Rev. Amy Gopp responds to her calling to the work of Christ by serving as a global activist and peacemaker — one who through dynamic preaching and creative teaching urges God’s people to engage in compassionate service that imbues hope and empowerment for all. An ordained minister of the Christian Church (Disciples of Christ), Gopp currently serves as the Senior Pastor at Kent United Church of Christ in Kent, Ohio. Amy is the author of numerous articles and is a consistent contributor to ecumenical publications. She is also co-editor of Split Ticket: Independent Faith in a Time of Partisan Politics and the forthcoming Help and Hope: Disaster Preparedness and Response Tools for Congregations. She serves on the board of directors of IMA World Health and is a founding member of the We Will Speak Out U.S. campaign to end sexual and gender-based violence.
Posts By This Author
Faith Communities Must Do Better When Survivors Seek Help
In the midst of the Time’s Up movement, we agree that now is the time for equality and to end sexual and gender-based violence once and for all. While the entertainment industry is doing a great job of raising awareness, other groups need to step up and enact change. A critical group that must be involved is the faith community.
If We Cut VAWA, Domestic Violence Responders Can't Do Their Jobs
“If you take one city alone, like Dallas — without including the surrounding areas — in any given month anywhere from 639 to 1199 people are turned away from emergency services because we don’t have enough funding now,” Sim said.
“Imagine how much worse it would be if we lose funding from VAWA in the future. Right now we still can’t do enough and that is with VAWA funding. Our crisis partner support will be impacted severely and I fear we would see shelters close.”
How Long, O Lord?
I can still see in my mind’s eye the vibrantly colored wraps draping the hundreds of displaced women I met at Joborona Camp in Northern Sudan.
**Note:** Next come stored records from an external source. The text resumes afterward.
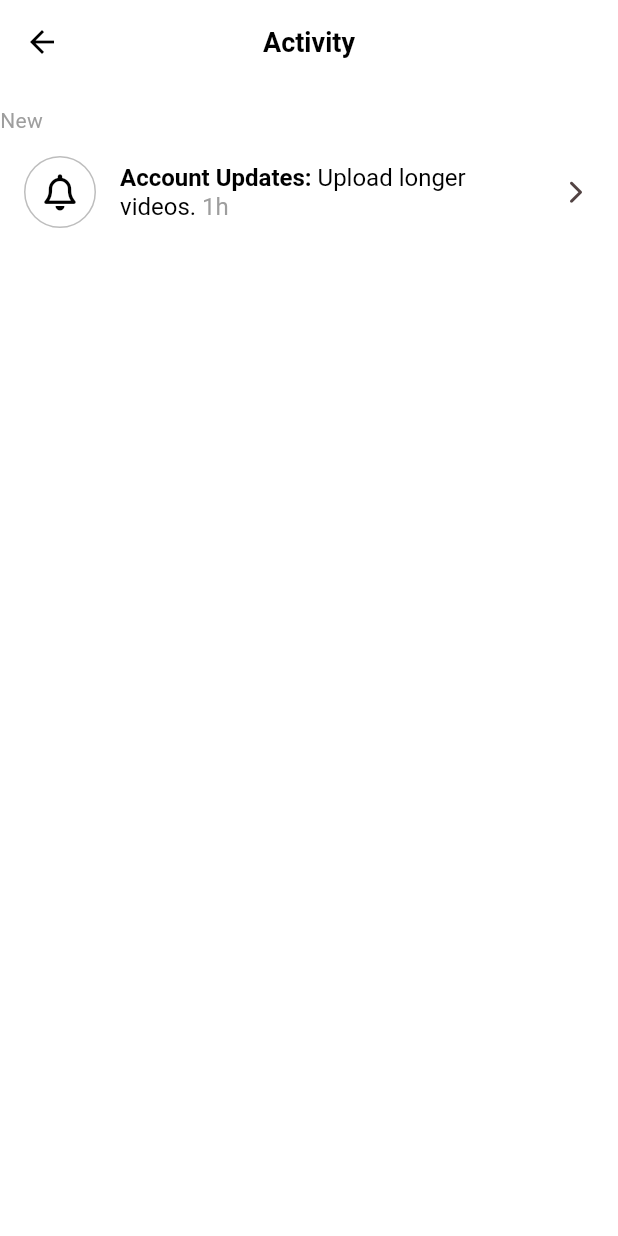
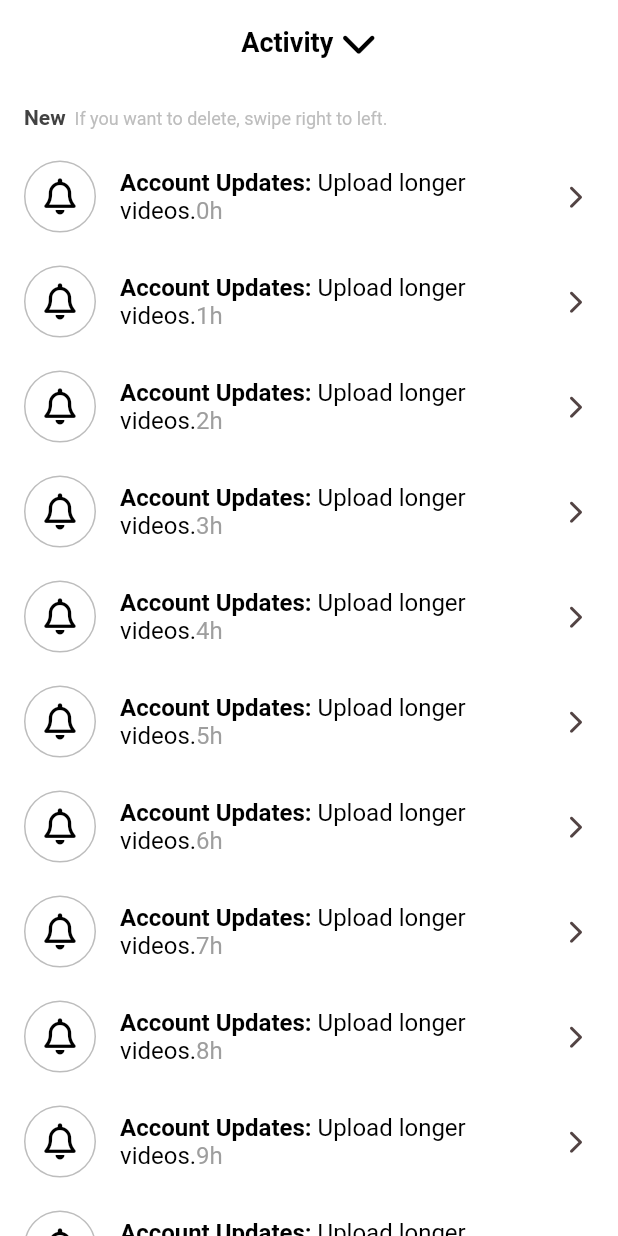
Before and after one commit to ffenland/tiktok_clone, a Flutter app: the ActivityScreen screen opened directly, on a phone screen of 412 x 824 dp. Run offline on Flutter 3.47's test engine with Material 3 defaults, Android fonts, the phone set to English and light mode, and no system bars; our stand-ins replace font_awesome_flutter, video_player, visibility_detector; network calls fail.

```diff
--- a/lib/features/discover/discover_screen.dart
+++ b/lib/features/discover/discover_screen.dart
@@ -25,13 +25,9 @@ class _DiscoverScreenState extends State<DiscoverScreen> {
   final TextEditingController _textEditingController =
       TextEditingController(text: "Hot");
 
-  void _onSearchChanged(String keyword) {
-    print(keyword);
-  }
+  void _onSearchChanged(String keyword) {}
 
-  void _onSearchSubmitted(String keyword) {
-    print(keyword);
-  }
+  void _onSearchSubmitted(String keyword) {}
 
   @override
   void dispose() {
--- a/lib/features/inbox/activity_screen.dart
+++ b/lib/features/inbox/activity_screen.dart
@@ -3,33 +3,99 @@ import 'package:font_awesome_flutter/font_awesome_flutter.dart';
 import 'package:tiktok_clone/constants/gaps.dart';
 import 'package:tiktok_clone/constants/size.dart';
 
-class ActivityScreen extends StatelessWidget {
+class ActivityScreen extends StatefulWidget {
   const ActivityScreen({super.key});
+
+  @override
+  State<ActivityScreen> createState() => _ActivityScreenState();
+}
+
+class _ActivityScreenState extends State<ActivityScreen>
+    with SingleTickerProviderStateMixin {
+  final List<String> _notifications = List.generate(20, (index) => "${index}h");
+
+  late final AnimationController _animationController = AnimationController(
+    vsync: this,
+    duration: const Duration(milliseconds: 200),
+  );
+  late final Animation<double> _animation =
+      Tween(begin: 0.0, end: 0.5).animate(_animationController);
+
+  void _onDismissed(String notification) {
+    _notifications.remove(notification);
+    setState(() {});
+  }
+
+  void _onTitleTap() {
+    if (_animationController.isCompleted) {
+      _animationController.reverse();
+    } else {
+      _animationController.forward();
+    }
+  }
+
+  @override
+  void dispose() {
+    _animationController.dispose();
+    super.dispose();
+  }
 
   @override
   Widget build(BuildContext context) {
     return Scaffold(
       appBar: AppBar(
-        title: const Text("Activity"),
+          automaticallyImplyLeading: false,
+          title: GestureDetector(
+            onTap: _onTitleTap,
+            child: Row(
+              mainAxisAlignment: MainAxisAlignment.center,
+              children: [
+                const Text("Activity"),
+                Gaps.h5,
+                RotationTransition(
+                    turns: _animation,
+                    child: const FaIcon(FontAwesomeIcons.chevronDown))
+              ],
             ),
+          )),
       body: ListView(
         children: [
           Gaps.v14,
-          Text(
-            "New",
+          Padding(
+            padding: const EdgeInsets.only(left: Sizes.size16),
+            child: RichText(
+              text: TextSpan(
+                children: [
+                  TextSpan(
+                    text: "New",
                     style: TextStyle(
                       fontSize: Sizes.size14,
-              color: Colors.grey.shade500,
+                      fontWeight: FontWeight.w600,
+                      color: Colors.grey.shade800,
+                    ),
+                  ),
+                  TextSpan(
+                    text: "  If you want to delete, swipe right to left.",
+                    style: TextStyle(
+                      color: Colors.grey.shade400,
+                      fontSize: Sizes.size12,
+                    ),
+                  )
+                ],
+              ),
             ),
           ),
           Gaps.v10,
+          for (var notification in _notifications)
             Dismissible(
-            key: const Key("x"),
+              direction: DismissDirection.endToStart,
+              key: Key(notification),
+              onDismissed: (direction) => _onDismissed(notification),
               background: Container(
                 alignment: Alignment.centerLeft,
                 color: Colors.green,
                 child: const Padding(
-                padding: EdgeInsets.only(left: Sizes.size10),
+                  padding: EdgeInsets.only(left: Sizes.size20),
                   child: FaIcon(
                     FontAwesomeIcons.checkDouble,
                     color: Colors.white,
@@ -37,7 +103,20 @@ class ActivityScreen extends StatelessWidget {
                   ),
                 ),
               ),
+              secondaryBackground: Container(
+                alignment: Alignment.centerRight,
+                color: Colors.red,
+                child: const Padding(
+                  padding: EdgeInsets.only(right: Sizes.size20),
+                  child: FaIcon(
+                    FontAwesomeIcons.trashCan,
+                    color: Colors.white,
+                    size: Sizes.size32,
+                  ),
+                ),
+              ),
               child: ListTile(
+                minVerticalPadding: Sizes.size16,
                 leading: Container(
                   width: Sizes.size48,
                   decoration: BoxDecoration(
@@ -69,7 +148,7 @@ class ActivityScreen extends StatelessWidget {
                         ),
                       ),
                       TextSpan(
-                      text: " 1h",
+                        text: notification,
                         style: TextStyle(
                           fontWeight: FontWeight.normal,
                           color: Colors.grey.shade500,
@@ -83,7 +162,7 @@ class ActivityScreen extends StatelessWidget {
                   size: Sizes.size16,
                 ),
               ),
-          )
+            ),
         ],
       ),
     );
--- a/lib/features/videos/video_timeline_screen.dart
+++ b/lib/features/videos/video_timeline_screen.dart
@@ -43,8 +43,6 @@ class _VideoTimlineScreenState extends State<VideoTimlineScreen> {
 
   void _onVideoFinished() {
     return;
-    _pageController.nextPage(
-        duration: const Duration(milliseconds: 70), curve: Curves.linear);
   }
 
   Future<void> _onRefresh() async {
--- a/lib/main.dart
+++ b/lib/main.dart
@@ -1,8 +1,6 @@
 import 'package:flutter/material.dart';
 import 'package:tiktok_clone/constants/size.dart';
-import 'package:tiktok_clone/features/authentication/sign_up_screen.dart';
 import 'package:tiktok_clone/features/main_navigation/main_navigation_screen.dart';
-import 'package:tiktok_clone/features/onboarding/interests_screen.dart';
 
 void main() {
   runApp(const TikTokApp());
```
Lines whose indentation alone changed are shown as unchanged.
The stories they told, of blazing huts in Southern Sudan and their men burning alive inside; of their boys forced to fight and kill at ages as young as six or seven; and of their girls taken and forced into sexual slavery seemed impossible to be true. Yet I heard them again and again.
And if these stories weren’t horrific enough, it was the stories the women chose not to share that haunt me the most. Their empty eyes and void expressions told me all I needed to know.
I know empty eyes. I have gazed into them in Bosnia and Croatia. I remember Rwanda, Sierra Leone, and Liberia. I have witnessed them in the Democratic Republic of the Congo — where it is believed that one million girls and women have stories to tell of the gender-based violence they have endured. I have been confronted by the eyes of our sisters from Darfur, who risk their dignity, their bodies, and in some cases their very lives by leaving their refugee camps to collect firewood for their small cooking stoves (those who are lucky enough to have one). It is in the bush, often, that they are victims of sexual and gender-based violence. These are the countless women who risk being raped so their children can eat.